(Task description): The required answer is an exact copy of the records below, without pictures.

::: Information

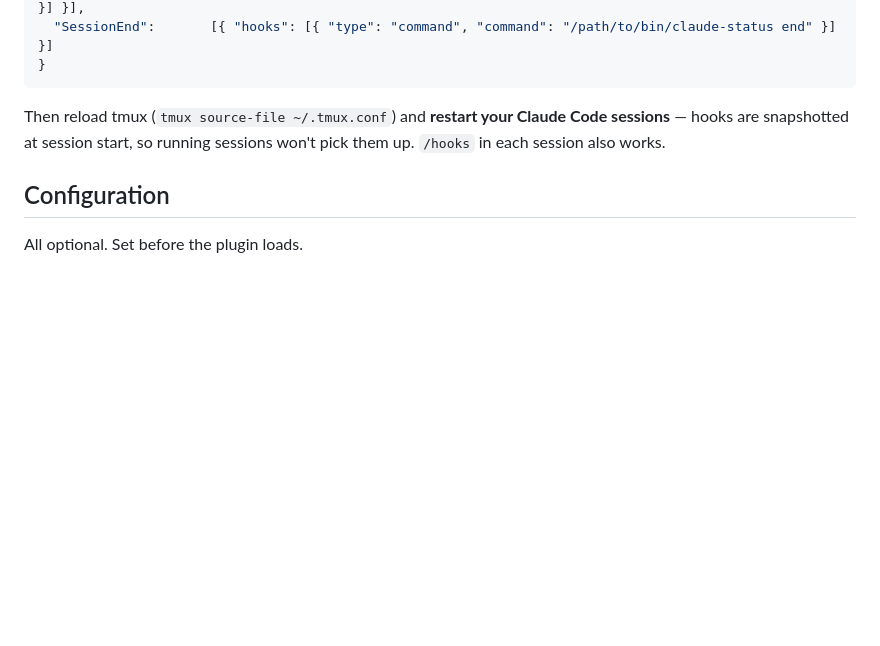
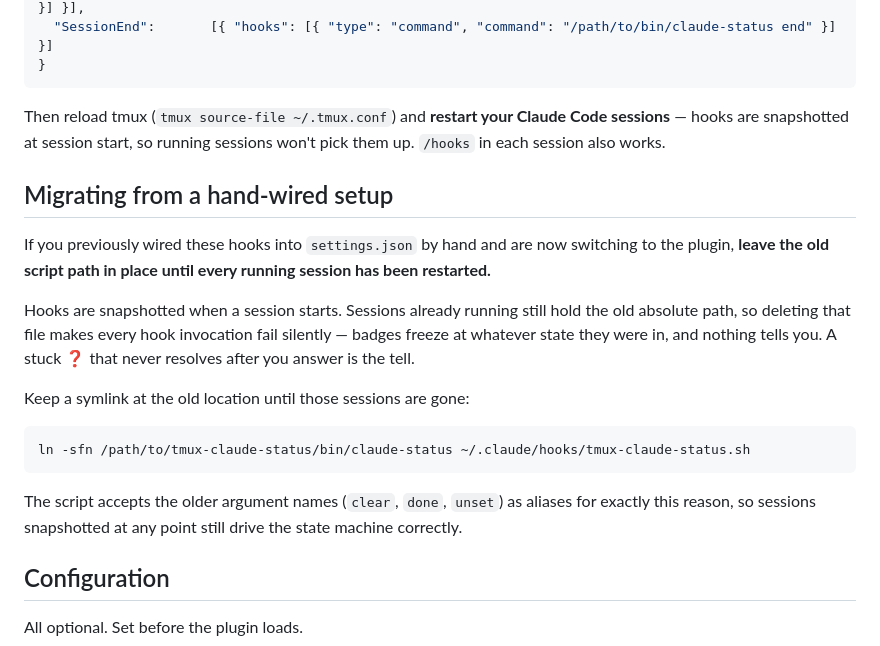
Before and after one commit to dop-amine/tmux-claude-status, a Markdown page: README.md, the part around the change. GitHub-like rendering; blank space fills up the shorter version.

Commit message:
docs: warn about deleting the old hook path during migration
Hooks are snapshotted at session start, so removing the hand-wired script
while sessions are still running makes every invocation fail silently and
freezes their badges. Hit this during our own migration: two windows sat on a
stale ❓ that never resolved after the question was answered.

Co-Authored-By: Claude Opus 5 (1M context) <noreply@anthropic.com>

````diff
--- a/README.md
+++ b/README.md
@@ -86,6 +86,27 @@ Then reload tmux (`tmux source-file ~/.tmux.conf`) and **restart your Claude Cod
 sessions** — hooks are snapshotted at session start, so running sessions won't
 pick them up. `/hooks` in each session also works.
 
+## Migrating from a hand-wired setup
+
+If you previously wired these hooks into `settings.json` by hand and are now
+switching to the plugin, **leave the old script path in place until every
+running session has been restarted.**
+
+Hooks are snapshotted when a session starts. Sessions already running still hold
+the old absolute path, so deleting that file makes every hook invocation fail
+silently — badges freeze at whatever state they were in, and nothing tells you.
+A stuck ❓ that never resolves after you answer is the tell.
+
+Keep a symlink at the old location until those sessions are gone:
+
+```sh
+ln -sfn /path/to/tmux-claude-status/bin/claude-status ~/.claude/hooks/tmux-claude-status.sh
+```
+
+The script accepts the older argument names (`clear`, `done`, `unset`) as
+aliases for exactly this reason, so sessions snapshotted at any point still
+drive the state machine correctly.
+
 ## Configuration
 
 All optional. Set before the plugin loads.
````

::::::

(Result of the exercise):
Before and after one commit to dop-amine/tmux-claude-status, a Markdown page: README.md, the part around the change. GitHub-like rendering; blank space fills up the shorter version.

Commit message:
docs: warn about deleting the old hook path during migration
Hooks are snapshotted at session start, so removing the hand-wired script
while sessions are still running makes every invocation fail silently and
freezes their badges. Hit this during our own migration: two windows sat on a
stale ❓ that never resolved after the question was answered.

Co-Authored-By: Claude Opus 5 (1M context) <noreply@anthropic.com>

````diff
--- a/README.md
+++ b/README.md
@@ -86,6 +86,27 @@ Then reload tmux (`tmux source-file ~/.tmux.conf`) and **restart your Claude Cod
 sessions** — hooks are snapshotted at session start, so running sessions won't
 pick them up. `/hooks` in each session also works.
 
+## Migrating from a hand-wired setup
+
+If you previously wired these hooks into `settings.json` by hand and are now
+switching to the plugin, **leave the old script path in place until every
+running session has been restarted.**
+
+Hooks are snapshotted when a session starts. Sessions already running still hold
+the old absolute path, so deleting that file makes every hook invocation fail
+silently — badges freeze at whatever state they were in, and nothing tells you.
+A stuck ❓ that never resolves after you answer is the tell.
+
+Keep a symlink at the old location until those sessions are gone:
+
+```sh
+ln -sfn /path/to/tmux-claude-status/bin/claude-status ~/.claude/hooks/tmux-claude-status.sh
+```
+
+The script accepts the older argument names (`clear`, `done`, `unset`) as
+aliases for exactly this reason, so sessions snapshotted at any point still
+drive the state machine correctly.
+
 ## Configuration
 
 All optional. Set before the plugin loads.
````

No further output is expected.